Healthcare System and its CEO Held Not Liable by New York District Court for Wage Claims at Single Hospital in the Hospital System
The issue of whether a hospital system (operating over 25 facilities) and its Chief Executive Officer can be held liable for wage claims by workers employed at a single entity within the system was decided by the Eastern District of New York in Wolman v. Catholic Health System of Long Island, Inc. Applying traditional tests to assess “joint employer” liability, the District Court concluded that plaintiffs did not plead the basic elements in the complaint to hold the hospital system and its CEO liable for alleged unpaid wages. The Court reached a similar conclusion regarding several underlying claims — failure to compensate employees for meal periods and for time spent pre- and post-shift — based on plaintiffs’ inadequate pleadings.
Three plaintiffs, who were employed at the Good Samaritan Hospital, commenced a putative class action against the Hospital, the entire Catholic Health System of Long Island and its CEO under the Fair Labor Standards Act (“FLSA”) and the New York Labor Law (“NYLL”). They sought overtime and additional wages for which they were not compensated. On behalf of a putative class, they claimed they often worked through lunch yet were not paid because of an automatic timekeeping deduction for meal periods, they worked before and after their scheduled shifts and they were not compensated for attending training programs. The proposed class included up to 15,000 employees.
In moving to dismiss the complaint, the Hospital, the Health System and its CEO argued that the complaint did not adequately establish each defendant was part of the employer-employee relationship. Defendants further argued that plaintiffs were not entitled to the claimed compensation because the alleged work at issue was not compensable.
The Court, utilizing the “economic realities” test, considered whether any entity beyond Good Samaritan Hospital could be held liable as alleged in the complaint. This analysis requires scrutinizing the degree of formal control exercised over an employee.

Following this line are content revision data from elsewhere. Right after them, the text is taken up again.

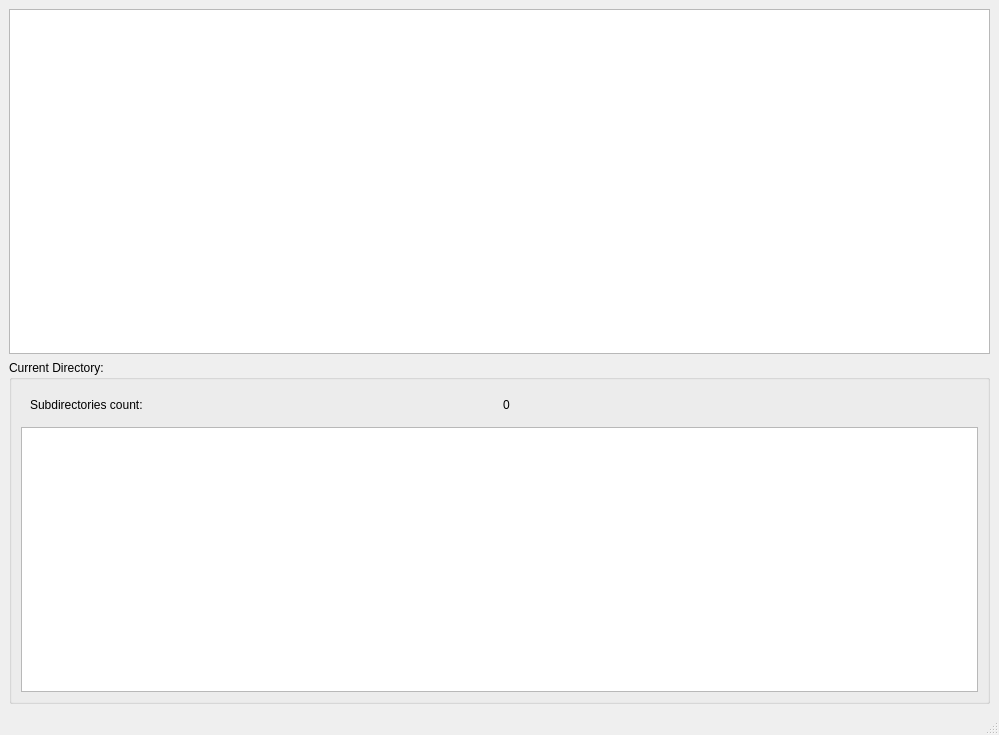
Above: MainWindow.ui from Vlad2001MFS/FSTreeInfo before the change. Below: the same form after it.
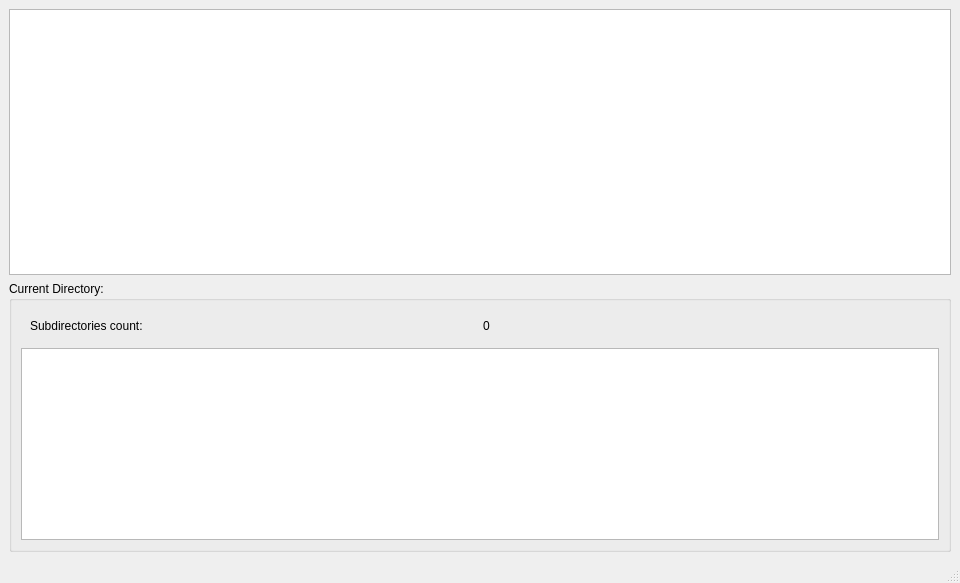
That is the form after the change.

Commit message: fix large size of main window

```diff
--- a/MainWindow.ui
+++ b/MainWindow.ui
@@ -6,10 +6,16 @@
    <rect>
     <x>0</x>
     <y>0</y>
-    <width>999</width>
-    <height>735</height>
+    <width>960</width>
+    <height>583</height>
    </rect>
   </property>
+  <property name="sizePolicy">
+   <sizepolicy hsizetype="MinimumExpanding" vsizetype="MinimumExpanding">
+    <horstretch>0</horstretch>
+    <verstretch>0</verstretch>
+   </sizepolicy>
+  </property>
   <property name="windowTitle">
    <string notr="true">FSTreeInfo</string>
   </property>
```
Left out of the diff: 2 changed lines with no effect on the pictures.
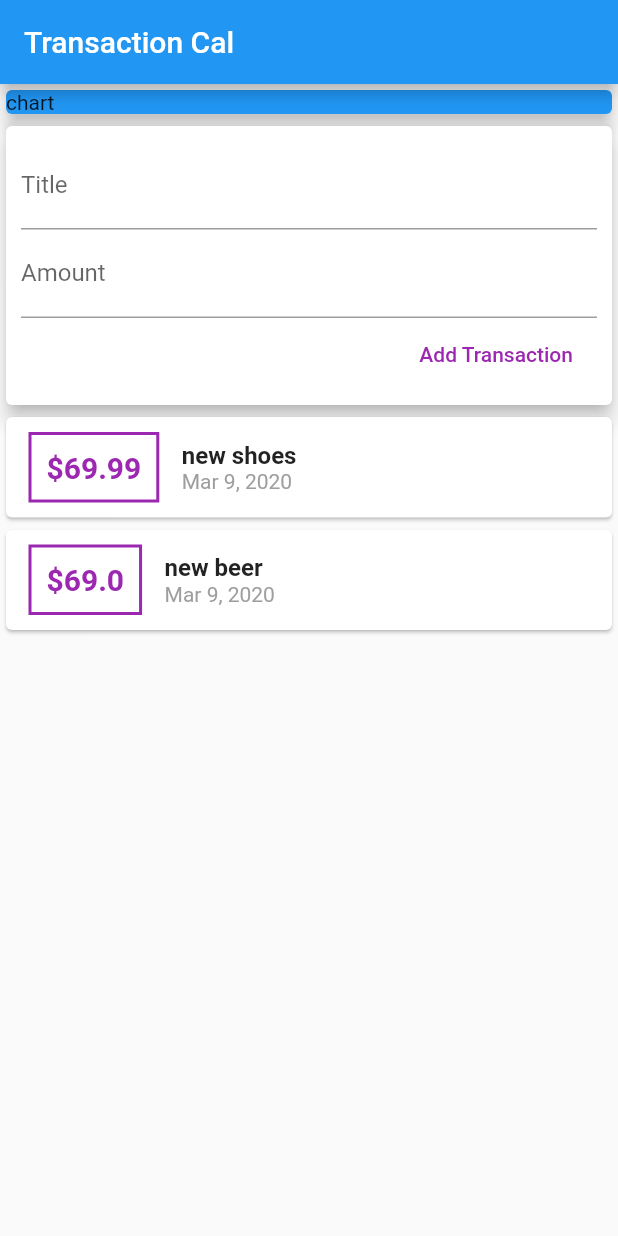
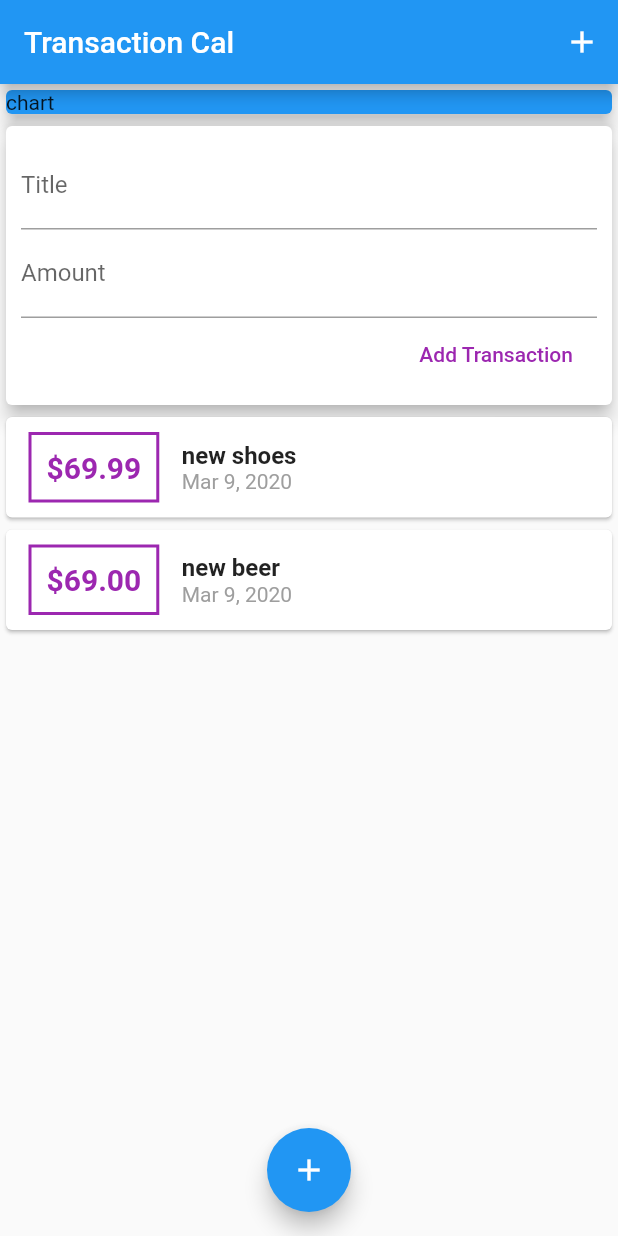
Before and after one commit to RavinduDilshan/flutter-Budget_calculator, a Flutter app: the screen it shows after launch, on a phone screen of 412 x 824 dp. Run offline on Flutter 3.47's test engine with Material 2 defaults, Android fonts, the phone set to English and light mode, and no system bars.

Commit message:
Floating Button

```diff
--- a/lib/main.dart
+++ b/lib/main.dart
@@ -13,6 +13,8 @@ class MyApp extends StatelessWidget {
   Widget build(BuildContext context) {
     return MaterialApp(
       title: 'Flutter App',
+
+
       home: myHomePage(),
 
 
@@ -34,6 +36,14 @@ final amountController=TextEditingController();
     return Scaffold(
       appBar: AppBar(
         title: Text("Transaction Cal"),
+        actions: <Widget>[
+          IconButton(
+            icon: Icon(Icons.add,),
+            onPressed:(){
+
+            } ,
+          ),
+        ],
       ),
       body: SingleChildScrollView(
               child: Column(
@@ -58,7 +68,15 @@ final amountController=TextEditingController();
           ],
 
         ),
-      )
+      ),
+      floatingActionButtonLocation:FloatingActionButtonLocation.centerFloat ,
+      floatingActionButton: FloatingActionButton(
+        child: Icon(Icons.add),
+        onPressed: (){
+
+        },
+
+      ),
 
     );
   }
--- a/lib/widgets/transactionList.dart
+++ b/lib/widgets/transactionList.dart
@@ -24,7 +24,7 @@ class  transactionList extends StatelessWidget {
                              vertical:10,
                              horizontal:15
                            ),
-                           child: Text('\$${transactions[index].amount}',
+                           child: Text('\$${transactions[index].amount.toStringAsFixed(2)}',
                            style: TextStyle(
                              fontWeight:FontWeight.bold,
                              fontSize: 20.0,
```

In the absence of formal control, the Court considered the degree of “functional control” exercised over the employee. The Court found unpersuasive plaintiff’s allegations that the Health System presented itself as a unified and integrated entity, utilized the same meal-deduction policy, had common ownership and was engaged in a joint venture. The Court also rejected arguments of agency or alter-ego relationship because the complaint merely asserted conclusory statements to support these theories.

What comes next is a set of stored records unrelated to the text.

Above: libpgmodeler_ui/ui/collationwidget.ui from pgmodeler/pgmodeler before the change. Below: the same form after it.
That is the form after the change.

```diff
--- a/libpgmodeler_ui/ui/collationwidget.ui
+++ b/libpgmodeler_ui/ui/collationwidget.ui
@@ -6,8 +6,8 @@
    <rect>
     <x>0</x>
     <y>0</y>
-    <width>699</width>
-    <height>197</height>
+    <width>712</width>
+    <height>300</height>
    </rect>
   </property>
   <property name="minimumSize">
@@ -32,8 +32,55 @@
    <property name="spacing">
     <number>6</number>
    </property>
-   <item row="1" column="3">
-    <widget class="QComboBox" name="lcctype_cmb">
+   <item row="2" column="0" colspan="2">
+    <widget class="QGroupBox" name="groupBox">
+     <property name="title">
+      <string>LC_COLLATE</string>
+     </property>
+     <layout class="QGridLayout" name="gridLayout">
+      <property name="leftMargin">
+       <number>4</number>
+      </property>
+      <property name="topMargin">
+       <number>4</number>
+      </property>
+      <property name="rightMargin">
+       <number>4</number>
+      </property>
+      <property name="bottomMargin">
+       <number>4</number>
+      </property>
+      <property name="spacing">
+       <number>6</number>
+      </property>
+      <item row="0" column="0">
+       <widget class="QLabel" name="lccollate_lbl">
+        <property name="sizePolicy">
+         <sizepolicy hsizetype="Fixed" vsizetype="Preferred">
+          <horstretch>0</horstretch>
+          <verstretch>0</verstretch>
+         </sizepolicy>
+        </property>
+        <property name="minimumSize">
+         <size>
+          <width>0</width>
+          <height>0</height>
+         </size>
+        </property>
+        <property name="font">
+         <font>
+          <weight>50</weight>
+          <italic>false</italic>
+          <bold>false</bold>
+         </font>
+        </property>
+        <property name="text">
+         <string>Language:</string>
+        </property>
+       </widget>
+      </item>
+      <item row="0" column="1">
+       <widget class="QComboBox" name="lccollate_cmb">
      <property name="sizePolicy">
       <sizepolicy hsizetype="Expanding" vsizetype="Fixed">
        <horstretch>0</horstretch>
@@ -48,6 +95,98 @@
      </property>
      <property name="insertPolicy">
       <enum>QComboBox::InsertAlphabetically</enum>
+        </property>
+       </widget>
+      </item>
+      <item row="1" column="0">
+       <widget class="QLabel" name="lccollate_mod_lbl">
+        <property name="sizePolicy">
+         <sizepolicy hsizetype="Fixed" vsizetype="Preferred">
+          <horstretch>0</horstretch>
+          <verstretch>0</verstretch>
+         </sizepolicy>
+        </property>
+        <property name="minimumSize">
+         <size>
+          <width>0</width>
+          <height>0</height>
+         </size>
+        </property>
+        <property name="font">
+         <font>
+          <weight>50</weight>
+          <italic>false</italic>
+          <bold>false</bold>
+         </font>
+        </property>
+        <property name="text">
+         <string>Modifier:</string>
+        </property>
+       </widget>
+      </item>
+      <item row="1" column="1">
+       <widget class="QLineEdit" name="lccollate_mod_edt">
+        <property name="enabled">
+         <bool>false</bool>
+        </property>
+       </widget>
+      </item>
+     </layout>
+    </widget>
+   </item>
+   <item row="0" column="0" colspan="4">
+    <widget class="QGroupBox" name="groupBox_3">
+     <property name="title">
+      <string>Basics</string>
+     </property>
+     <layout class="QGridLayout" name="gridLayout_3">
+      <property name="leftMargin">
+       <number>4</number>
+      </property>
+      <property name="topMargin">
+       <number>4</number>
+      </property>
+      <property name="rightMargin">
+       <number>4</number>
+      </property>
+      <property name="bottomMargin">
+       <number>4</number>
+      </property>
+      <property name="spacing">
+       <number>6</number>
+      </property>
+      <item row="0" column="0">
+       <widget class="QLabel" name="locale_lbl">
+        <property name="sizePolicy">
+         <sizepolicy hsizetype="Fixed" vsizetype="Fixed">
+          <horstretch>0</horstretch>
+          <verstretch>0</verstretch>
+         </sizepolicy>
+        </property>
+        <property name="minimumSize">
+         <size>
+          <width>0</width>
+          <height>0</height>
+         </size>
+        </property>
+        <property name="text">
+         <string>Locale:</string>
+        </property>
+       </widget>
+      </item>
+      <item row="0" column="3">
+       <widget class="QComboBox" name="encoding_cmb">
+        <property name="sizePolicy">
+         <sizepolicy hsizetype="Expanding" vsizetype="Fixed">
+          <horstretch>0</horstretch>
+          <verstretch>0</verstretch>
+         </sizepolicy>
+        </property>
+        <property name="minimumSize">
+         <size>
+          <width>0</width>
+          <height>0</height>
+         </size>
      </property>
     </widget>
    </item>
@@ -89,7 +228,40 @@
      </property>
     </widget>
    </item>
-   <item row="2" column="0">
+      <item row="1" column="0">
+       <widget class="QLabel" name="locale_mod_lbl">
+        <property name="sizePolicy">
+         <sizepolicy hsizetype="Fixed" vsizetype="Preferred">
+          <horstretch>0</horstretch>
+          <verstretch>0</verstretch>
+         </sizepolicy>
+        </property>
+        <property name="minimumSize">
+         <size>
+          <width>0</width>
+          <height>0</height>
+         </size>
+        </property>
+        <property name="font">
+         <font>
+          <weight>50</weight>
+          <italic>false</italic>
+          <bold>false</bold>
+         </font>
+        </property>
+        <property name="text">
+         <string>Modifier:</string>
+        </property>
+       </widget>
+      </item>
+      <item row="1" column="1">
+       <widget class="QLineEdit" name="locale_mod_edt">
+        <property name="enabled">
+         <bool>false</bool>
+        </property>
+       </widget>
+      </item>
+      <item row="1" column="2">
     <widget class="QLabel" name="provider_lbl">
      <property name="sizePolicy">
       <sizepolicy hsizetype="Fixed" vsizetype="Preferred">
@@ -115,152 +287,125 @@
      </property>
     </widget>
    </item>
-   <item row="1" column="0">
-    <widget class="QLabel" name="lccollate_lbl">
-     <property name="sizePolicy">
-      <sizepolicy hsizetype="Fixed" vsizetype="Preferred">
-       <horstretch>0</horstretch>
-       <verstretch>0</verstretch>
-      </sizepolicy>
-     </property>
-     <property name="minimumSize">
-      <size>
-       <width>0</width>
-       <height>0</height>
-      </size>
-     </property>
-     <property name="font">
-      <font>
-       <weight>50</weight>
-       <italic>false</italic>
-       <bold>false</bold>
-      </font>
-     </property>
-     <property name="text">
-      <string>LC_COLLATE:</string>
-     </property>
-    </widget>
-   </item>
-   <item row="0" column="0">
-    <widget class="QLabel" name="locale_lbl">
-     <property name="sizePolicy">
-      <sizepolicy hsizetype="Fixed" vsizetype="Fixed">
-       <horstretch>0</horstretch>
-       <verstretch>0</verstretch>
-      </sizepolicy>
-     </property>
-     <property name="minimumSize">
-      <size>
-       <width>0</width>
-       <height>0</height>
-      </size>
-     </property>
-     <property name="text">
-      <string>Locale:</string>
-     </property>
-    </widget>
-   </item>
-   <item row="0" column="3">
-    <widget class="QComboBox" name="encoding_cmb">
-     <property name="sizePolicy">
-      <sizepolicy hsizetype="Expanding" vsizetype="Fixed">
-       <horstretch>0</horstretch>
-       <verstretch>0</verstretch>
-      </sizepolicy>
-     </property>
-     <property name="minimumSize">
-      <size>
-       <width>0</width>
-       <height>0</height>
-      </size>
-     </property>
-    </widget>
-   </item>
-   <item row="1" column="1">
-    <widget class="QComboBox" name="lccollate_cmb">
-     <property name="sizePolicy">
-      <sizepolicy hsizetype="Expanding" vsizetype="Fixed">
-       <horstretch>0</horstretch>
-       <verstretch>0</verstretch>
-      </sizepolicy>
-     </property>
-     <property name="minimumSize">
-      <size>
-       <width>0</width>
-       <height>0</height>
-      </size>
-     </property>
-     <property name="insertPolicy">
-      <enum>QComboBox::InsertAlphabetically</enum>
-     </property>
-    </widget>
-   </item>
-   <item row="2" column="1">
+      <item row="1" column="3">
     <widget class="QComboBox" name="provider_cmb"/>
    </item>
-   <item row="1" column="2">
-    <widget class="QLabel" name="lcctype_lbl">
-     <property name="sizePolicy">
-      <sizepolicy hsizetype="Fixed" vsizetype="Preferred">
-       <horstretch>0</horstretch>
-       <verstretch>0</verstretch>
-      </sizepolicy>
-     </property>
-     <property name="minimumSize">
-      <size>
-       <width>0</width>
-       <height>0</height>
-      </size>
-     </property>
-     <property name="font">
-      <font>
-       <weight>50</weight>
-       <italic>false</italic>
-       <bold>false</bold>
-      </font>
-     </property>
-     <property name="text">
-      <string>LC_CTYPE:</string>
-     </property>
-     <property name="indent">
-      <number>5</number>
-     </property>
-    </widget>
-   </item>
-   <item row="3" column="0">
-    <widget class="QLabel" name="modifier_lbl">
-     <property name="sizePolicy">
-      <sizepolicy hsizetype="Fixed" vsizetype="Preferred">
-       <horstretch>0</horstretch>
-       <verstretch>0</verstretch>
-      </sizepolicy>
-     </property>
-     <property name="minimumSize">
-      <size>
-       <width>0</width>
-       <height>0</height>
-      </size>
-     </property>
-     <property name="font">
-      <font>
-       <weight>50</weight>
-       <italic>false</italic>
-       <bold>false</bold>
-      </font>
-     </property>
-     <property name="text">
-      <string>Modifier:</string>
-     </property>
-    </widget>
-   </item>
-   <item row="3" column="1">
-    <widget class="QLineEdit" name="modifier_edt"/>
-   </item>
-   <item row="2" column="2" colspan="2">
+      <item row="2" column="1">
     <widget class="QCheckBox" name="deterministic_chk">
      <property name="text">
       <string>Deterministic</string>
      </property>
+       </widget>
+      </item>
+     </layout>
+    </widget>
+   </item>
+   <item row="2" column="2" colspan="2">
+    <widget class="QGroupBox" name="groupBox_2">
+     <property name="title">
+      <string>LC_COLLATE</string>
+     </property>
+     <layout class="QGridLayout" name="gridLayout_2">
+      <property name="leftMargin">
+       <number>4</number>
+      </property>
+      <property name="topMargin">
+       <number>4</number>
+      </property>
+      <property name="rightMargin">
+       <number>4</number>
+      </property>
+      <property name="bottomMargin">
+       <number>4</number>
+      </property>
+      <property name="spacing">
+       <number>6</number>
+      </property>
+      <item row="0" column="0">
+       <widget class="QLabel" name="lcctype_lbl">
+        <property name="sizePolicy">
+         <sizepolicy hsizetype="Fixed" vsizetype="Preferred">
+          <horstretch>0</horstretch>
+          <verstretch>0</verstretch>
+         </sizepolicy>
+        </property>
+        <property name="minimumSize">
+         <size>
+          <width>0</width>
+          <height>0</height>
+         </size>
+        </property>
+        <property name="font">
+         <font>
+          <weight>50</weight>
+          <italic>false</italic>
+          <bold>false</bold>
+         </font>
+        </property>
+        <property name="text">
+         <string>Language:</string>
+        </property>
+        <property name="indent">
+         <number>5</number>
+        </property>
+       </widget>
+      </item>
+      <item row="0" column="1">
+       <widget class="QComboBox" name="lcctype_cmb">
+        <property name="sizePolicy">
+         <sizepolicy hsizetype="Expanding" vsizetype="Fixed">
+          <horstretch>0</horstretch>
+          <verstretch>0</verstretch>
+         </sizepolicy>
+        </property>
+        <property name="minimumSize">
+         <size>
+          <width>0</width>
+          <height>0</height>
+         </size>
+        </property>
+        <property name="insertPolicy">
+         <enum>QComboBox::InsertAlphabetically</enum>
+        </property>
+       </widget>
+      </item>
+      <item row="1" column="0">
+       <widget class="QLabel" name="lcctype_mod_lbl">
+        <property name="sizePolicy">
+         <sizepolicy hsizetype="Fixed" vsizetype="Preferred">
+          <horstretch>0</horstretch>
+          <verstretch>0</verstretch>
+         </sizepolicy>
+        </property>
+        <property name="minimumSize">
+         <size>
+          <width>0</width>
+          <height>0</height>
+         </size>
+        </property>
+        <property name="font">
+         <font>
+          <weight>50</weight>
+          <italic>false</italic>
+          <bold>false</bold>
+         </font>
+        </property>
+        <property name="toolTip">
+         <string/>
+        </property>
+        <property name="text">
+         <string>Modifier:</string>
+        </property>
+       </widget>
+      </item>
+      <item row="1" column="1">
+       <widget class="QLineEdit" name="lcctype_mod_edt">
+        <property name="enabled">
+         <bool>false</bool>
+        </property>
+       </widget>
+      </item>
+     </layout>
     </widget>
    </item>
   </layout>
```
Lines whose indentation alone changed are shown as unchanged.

The Court employed the same economic realities test to consider whether the CEO could be held liable. It concluded that his alleged responsibility to manage the Health System, to make decisions affecting staff benefits, Health System operations and significant functions and to create and/or implement policies failed to state a plausible claim against the CEO. In sum, the CEO did not “possess the power to control the workers in question.” The complaint did not claim the CEO had any direct involvement with the employees. Furthermore, the Court noted that the more numerous the employees the less the courts are likely to hold a senior executive individually liable.
Finally, the Court analyzed whether the lead plaintiffs properly asserted claims for denial of wages and concluded that they did not meet their burden for many of their claims. In some instances, the Court differentiated between viable claims asserted by one plaintiff and insubstantial claims asserted by other plaintiffs.
Analysis for Employers
Individual liability and corporate organization liability are often litigated. In some cases, courts have found senior executives to be potentially liable. The determination will depend on the extent of control exercised by the senior executives. Likewise, the mere identification of an entity as part of larger organization or system will not alone create liability of the larger entity for wage claims asserted against the smaller company or component. Gibbons attorneys in the Employment and Labor Department are available to assist employers with these matters.